Segment Start: Data to examine

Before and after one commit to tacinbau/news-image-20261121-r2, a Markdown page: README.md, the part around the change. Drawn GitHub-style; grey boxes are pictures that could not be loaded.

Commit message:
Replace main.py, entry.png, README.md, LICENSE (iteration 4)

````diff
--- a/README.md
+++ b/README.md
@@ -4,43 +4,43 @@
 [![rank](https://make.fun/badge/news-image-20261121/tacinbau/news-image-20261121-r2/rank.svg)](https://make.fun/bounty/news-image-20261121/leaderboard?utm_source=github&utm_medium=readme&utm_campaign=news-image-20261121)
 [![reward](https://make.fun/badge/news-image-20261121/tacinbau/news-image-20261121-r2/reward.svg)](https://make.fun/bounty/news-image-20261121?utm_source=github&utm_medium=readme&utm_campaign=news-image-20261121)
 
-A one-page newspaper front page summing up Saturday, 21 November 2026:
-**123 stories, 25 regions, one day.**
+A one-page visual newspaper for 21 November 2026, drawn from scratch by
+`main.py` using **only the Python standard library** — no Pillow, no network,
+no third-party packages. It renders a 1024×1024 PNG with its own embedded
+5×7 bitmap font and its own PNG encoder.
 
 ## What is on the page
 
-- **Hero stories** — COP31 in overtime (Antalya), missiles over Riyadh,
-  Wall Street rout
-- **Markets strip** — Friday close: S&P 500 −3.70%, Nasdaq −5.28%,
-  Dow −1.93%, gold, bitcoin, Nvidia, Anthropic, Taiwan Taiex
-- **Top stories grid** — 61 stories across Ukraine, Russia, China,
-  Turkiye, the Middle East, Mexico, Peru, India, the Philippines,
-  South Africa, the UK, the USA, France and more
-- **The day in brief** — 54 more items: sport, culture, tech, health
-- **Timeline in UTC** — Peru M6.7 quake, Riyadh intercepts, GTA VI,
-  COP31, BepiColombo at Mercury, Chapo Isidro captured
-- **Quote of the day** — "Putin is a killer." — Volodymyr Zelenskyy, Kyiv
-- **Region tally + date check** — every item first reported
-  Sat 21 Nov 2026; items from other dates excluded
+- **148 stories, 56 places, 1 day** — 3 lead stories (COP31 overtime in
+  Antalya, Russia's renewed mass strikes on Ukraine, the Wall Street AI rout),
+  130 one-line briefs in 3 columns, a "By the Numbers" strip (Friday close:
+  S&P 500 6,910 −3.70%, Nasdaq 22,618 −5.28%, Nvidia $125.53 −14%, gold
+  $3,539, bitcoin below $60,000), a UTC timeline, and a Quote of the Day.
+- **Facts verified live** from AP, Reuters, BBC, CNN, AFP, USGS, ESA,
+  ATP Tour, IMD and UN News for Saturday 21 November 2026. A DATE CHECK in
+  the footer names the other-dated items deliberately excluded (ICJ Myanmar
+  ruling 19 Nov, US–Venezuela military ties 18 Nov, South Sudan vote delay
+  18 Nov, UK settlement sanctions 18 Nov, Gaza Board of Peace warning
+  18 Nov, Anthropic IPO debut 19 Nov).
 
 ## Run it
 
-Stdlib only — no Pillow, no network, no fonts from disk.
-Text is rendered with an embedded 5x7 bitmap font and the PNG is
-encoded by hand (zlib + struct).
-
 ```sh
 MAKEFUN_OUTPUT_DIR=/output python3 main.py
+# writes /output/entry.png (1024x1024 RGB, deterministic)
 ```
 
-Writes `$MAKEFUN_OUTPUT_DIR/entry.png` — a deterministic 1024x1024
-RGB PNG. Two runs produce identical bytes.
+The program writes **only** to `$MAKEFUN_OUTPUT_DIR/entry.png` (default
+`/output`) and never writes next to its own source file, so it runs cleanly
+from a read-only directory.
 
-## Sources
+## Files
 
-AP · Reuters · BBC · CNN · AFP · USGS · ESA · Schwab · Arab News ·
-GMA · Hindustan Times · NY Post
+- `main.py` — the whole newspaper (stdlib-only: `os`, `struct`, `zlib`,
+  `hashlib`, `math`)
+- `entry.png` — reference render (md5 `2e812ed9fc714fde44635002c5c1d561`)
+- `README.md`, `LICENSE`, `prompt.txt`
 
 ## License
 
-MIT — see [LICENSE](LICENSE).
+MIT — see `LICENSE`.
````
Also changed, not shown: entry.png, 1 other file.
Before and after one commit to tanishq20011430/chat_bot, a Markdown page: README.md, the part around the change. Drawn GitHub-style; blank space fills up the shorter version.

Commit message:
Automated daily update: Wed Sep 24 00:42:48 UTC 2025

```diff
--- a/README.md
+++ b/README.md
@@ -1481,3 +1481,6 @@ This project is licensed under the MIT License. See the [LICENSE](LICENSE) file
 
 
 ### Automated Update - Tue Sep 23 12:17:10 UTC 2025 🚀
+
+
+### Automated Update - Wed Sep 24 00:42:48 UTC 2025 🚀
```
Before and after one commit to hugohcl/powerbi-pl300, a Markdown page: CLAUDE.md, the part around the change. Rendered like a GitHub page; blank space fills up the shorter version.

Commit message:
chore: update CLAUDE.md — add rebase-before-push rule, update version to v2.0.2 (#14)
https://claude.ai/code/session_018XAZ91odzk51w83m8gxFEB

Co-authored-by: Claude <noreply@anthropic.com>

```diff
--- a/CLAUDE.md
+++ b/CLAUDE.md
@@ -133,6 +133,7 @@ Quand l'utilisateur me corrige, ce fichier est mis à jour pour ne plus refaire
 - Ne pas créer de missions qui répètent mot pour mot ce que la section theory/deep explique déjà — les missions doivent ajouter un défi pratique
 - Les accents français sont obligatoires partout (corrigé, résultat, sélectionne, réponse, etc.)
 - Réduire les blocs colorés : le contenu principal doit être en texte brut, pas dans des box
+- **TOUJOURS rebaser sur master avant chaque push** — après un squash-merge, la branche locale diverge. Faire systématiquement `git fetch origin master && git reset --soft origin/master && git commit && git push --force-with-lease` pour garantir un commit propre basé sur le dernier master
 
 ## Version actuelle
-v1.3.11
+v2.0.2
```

Segment End: Data to examine

• Exercise description:
Return each full line of the entries that contains the word "from".

• Exercise response:
+A one-page visual newspaper for 21 November 2026, drawn from scratch by
-  Sat 21 Nov 2026; items from other dates excluded
+- **Facts verified live** from AP, Reuters, BBC, CNN, AFP, USGS, ESA,
-Stdlib only — no Pillow, no network, no fonts from disk.
+from a read-only directory.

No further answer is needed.